Lucky Grouse Foot Brooch
Mounted in silver and tipped with an amethyst
Scottish, Late 19th/Early 20th Century
Length: 8.4 cm (approx)
What could be more romantic than to show affection to a loved one by giving them a taxidermied bird foot?
Examples of grouse and ptarmigan foot shawl-pins appear as early as the 1800s. The wearing of them is associated with skill and good fortune in hunting. There was a resurgence of interest in these items with the revival of Highland-dress during the Victorian era.

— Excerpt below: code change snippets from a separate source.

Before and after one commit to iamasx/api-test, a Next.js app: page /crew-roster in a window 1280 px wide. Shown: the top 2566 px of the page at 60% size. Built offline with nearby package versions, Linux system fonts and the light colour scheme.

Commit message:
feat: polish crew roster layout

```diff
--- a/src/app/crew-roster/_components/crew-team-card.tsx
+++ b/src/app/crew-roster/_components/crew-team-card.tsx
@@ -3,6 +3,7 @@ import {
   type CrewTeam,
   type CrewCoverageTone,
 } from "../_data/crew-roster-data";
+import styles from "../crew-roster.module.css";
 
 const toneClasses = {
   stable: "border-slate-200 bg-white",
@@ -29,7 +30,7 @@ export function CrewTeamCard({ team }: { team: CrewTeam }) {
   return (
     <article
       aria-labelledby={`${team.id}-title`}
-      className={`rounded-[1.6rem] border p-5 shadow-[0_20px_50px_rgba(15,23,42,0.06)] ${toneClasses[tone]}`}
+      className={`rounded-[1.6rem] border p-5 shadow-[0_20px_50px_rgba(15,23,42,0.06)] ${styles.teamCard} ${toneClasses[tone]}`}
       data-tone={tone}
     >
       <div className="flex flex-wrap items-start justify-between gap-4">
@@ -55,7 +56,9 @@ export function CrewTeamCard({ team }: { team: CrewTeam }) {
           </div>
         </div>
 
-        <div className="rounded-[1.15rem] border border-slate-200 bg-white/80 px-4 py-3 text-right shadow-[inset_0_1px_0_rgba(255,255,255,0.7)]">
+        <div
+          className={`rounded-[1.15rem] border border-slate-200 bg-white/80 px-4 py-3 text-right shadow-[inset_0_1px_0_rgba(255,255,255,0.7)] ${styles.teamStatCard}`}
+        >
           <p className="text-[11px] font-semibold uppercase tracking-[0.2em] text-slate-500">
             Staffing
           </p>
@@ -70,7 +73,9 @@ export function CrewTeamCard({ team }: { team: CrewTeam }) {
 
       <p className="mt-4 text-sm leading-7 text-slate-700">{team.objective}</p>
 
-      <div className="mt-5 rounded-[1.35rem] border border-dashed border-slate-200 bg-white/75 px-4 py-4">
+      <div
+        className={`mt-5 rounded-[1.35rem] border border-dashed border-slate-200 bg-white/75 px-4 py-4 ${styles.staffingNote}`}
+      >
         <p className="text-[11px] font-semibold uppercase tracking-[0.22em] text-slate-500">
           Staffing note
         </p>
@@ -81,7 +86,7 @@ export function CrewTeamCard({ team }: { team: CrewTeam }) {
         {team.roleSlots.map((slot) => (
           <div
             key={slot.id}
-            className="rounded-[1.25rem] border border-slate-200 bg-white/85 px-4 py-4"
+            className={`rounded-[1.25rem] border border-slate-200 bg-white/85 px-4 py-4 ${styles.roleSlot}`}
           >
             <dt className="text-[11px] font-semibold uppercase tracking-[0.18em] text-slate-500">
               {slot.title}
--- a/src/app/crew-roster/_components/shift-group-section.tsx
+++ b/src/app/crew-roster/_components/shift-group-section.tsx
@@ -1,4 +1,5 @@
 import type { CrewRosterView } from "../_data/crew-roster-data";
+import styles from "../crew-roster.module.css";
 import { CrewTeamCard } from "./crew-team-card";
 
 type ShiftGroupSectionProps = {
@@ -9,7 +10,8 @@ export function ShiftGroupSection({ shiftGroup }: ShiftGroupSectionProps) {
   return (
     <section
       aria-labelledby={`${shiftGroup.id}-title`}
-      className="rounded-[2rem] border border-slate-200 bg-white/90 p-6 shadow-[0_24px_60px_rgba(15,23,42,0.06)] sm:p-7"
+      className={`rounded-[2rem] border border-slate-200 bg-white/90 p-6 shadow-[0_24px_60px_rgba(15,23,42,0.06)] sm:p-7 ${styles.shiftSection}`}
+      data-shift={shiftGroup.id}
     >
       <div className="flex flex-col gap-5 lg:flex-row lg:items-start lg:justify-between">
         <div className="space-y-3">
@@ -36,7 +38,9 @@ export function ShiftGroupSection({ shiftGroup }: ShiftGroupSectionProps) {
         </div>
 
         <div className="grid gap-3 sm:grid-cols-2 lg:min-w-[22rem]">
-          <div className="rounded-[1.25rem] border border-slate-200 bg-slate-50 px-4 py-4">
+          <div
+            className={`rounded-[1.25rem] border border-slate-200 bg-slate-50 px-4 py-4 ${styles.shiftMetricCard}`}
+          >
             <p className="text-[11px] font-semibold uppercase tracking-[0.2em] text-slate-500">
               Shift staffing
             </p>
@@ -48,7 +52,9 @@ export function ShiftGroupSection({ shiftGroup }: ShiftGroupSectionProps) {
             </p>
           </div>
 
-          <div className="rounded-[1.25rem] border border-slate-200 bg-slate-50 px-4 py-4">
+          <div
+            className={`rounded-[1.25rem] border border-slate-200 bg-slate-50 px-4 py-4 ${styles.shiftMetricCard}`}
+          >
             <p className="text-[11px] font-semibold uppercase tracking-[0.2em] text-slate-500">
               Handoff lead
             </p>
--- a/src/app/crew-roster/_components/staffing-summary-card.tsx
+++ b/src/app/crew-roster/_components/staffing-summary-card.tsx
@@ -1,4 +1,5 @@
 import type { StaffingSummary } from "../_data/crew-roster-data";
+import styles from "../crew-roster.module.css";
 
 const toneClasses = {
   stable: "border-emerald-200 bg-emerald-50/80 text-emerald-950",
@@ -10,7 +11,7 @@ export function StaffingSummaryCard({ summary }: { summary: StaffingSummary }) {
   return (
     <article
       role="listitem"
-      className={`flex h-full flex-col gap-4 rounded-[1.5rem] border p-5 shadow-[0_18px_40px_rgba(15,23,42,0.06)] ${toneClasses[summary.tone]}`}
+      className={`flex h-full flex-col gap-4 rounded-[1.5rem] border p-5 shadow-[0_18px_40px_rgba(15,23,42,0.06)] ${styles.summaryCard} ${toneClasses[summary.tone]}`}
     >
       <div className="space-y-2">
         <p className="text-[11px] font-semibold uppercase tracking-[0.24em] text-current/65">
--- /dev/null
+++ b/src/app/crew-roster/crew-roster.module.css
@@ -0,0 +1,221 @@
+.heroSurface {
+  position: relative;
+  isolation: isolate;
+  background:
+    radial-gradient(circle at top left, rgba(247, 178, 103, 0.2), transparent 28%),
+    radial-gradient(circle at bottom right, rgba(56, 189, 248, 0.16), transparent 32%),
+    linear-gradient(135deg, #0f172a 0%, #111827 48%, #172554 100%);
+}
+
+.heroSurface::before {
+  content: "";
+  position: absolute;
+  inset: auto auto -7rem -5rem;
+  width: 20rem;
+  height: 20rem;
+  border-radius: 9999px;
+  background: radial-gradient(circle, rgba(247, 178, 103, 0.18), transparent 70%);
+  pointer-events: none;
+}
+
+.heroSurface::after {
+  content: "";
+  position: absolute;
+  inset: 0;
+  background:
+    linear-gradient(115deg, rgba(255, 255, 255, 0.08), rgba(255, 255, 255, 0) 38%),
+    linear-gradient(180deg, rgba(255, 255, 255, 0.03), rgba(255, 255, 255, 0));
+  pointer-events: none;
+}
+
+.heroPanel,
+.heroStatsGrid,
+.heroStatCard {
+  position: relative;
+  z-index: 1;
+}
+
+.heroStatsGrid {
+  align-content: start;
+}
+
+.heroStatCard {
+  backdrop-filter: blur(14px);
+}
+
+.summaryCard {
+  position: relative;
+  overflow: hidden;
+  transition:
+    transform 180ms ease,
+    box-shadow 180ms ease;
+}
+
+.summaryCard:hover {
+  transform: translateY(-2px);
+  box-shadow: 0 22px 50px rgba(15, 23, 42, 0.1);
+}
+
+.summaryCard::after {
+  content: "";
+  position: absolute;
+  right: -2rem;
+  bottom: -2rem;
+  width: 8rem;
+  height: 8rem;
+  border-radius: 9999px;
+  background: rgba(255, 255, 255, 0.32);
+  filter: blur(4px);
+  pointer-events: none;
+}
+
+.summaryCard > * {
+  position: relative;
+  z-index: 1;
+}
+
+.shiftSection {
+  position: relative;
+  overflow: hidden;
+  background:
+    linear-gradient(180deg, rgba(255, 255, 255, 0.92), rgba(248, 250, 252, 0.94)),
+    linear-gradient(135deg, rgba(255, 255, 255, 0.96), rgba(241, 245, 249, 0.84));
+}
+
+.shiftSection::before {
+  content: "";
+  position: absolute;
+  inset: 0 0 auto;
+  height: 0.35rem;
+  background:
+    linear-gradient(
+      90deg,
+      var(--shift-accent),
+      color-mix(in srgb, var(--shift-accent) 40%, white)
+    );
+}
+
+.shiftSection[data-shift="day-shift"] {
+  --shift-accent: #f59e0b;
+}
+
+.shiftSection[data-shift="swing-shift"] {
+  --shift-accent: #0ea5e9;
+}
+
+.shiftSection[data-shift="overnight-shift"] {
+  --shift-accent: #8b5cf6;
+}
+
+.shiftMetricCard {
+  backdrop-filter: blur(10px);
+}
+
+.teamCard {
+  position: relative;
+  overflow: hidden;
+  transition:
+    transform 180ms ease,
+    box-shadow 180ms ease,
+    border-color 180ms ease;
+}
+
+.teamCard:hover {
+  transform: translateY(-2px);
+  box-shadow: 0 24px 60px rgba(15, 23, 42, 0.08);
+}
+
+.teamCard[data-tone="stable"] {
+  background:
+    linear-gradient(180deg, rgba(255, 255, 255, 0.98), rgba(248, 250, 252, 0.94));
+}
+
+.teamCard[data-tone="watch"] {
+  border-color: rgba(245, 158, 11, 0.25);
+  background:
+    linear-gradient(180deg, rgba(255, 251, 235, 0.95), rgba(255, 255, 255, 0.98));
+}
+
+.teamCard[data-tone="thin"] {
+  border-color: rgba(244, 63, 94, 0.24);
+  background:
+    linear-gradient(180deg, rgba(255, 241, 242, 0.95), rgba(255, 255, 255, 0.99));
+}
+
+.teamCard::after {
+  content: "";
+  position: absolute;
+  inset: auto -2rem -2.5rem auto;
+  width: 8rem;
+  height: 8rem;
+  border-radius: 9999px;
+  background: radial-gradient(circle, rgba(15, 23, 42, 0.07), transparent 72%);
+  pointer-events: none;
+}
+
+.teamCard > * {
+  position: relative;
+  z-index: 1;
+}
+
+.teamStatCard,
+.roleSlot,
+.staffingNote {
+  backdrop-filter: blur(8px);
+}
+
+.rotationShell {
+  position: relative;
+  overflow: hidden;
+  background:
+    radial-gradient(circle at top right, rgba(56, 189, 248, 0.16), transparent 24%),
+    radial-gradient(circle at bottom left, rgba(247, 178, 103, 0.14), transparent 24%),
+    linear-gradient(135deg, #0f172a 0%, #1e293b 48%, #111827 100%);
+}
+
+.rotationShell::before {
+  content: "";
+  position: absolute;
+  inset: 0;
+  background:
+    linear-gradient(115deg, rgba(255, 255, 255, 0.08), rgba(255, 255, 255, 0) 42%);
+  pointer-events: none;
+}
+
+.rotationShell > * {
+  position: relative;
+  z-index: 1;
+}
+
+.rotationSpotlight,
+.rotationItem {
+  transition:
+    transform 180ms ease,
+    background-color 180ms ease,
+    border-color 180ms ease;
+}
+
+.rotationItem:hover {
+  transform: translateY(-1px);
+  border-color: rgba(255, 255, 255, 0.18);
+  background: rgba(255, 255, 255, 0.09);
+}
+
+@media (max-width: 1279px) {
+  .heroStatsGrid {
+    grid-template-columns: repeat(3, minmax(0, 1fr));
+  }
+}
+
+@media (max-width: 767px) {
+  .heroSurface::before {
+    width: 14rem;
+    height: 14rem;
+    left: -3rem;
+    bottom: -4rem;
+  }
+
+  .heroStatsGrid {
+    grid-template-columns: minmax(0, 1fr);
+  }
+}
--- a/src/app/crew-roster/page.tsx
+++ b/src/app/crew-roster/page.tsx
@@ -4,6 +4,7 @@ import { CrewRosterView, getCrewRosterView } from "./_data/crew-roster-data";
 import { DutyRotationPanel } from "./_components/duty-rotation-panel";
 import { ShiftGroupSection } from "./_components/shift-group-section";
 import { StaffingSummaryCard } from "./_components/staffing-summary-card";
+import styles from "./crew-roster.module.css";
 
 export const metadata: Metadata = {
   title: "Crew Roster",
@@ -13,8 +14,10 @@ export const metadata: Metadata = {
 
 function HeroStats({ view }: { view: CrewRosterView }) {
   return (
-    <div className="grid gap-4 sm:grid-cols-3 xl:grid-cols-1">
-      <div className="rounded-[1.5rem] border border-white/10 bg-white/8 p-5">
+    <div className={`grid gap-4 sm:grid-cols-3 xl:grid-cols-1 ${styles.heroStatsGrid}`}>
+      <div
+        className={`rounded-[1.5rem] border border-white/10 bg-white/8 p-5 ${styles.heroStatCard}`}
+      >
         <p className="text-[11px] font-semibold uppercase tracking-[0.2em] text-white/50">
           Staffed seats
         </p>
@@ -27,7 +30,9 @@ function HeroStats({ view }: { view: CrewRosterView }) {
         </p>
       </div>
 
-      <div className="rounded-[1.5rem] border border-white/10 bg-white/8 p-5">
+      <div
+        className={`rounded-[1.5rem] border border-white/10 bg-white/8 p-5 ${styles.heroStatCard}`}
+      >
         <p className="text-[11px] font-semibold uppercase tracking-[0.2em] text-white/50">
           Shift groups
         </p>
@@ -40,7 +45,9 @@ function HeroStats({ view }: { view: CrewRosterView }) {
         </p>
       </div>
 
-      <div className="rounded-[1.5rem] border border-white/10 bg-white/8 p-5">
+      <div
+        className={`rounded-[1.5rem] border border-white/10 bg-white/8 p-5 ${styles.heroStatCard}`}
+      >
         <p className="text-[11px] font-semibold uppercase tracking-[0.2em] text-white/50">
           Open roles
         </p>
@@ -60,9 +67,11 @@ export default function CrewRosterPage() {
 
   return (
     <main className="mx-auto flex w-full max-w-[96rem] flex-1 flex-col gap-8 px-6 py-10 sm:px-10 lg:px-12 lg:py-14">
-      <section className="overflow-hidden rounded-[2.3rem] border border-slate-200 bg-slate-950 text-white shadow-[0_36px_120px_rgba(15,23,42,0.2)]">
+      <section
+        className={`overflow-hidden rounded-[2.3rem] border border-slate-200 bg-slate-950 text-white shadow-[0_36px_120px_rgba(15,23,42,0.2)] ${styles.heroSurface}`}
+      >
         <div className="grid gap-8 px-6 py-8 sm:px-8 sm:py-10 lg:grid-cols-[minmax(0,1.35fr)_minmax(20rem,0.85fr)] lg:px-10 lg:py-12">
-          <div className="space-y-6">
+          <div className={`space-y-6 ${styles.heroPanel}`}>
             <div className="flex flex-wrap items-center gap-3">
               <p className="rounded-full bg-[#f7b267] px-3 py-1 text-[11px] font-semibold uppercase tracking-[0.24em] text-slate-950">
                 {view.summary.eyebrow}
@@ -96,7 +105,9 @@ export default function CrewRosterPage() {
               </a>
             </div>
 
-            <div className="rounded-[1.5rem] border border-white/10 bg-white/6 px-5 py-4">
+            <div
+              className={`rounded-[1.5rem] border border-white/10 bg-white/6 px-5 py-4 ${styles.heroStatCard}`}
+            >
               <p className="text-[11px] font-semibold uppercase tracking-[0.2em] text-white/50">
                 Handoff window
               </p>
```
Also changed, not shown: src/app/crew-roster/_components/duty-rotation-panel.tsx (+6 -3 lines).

They were worn by both men and women on kilts, shawls, sashes and cloaks and given as a sign of affection or worn as lucky charms. As well as gem-set examples some were engraved on the silver pin with the word "Mizpah", which translates as "Watchtower" in Hebrew, and can be interpreted as meaning "May God watch over you wherever you are". Traditionally, the claws are worn facing down for a pin on a gentleman’s kilt and upwards for a brooch worn by a lady. There is a convention that, when placed as a pin on a kilt, they must be two pattern squares over and up from the edge of the plaid fabric.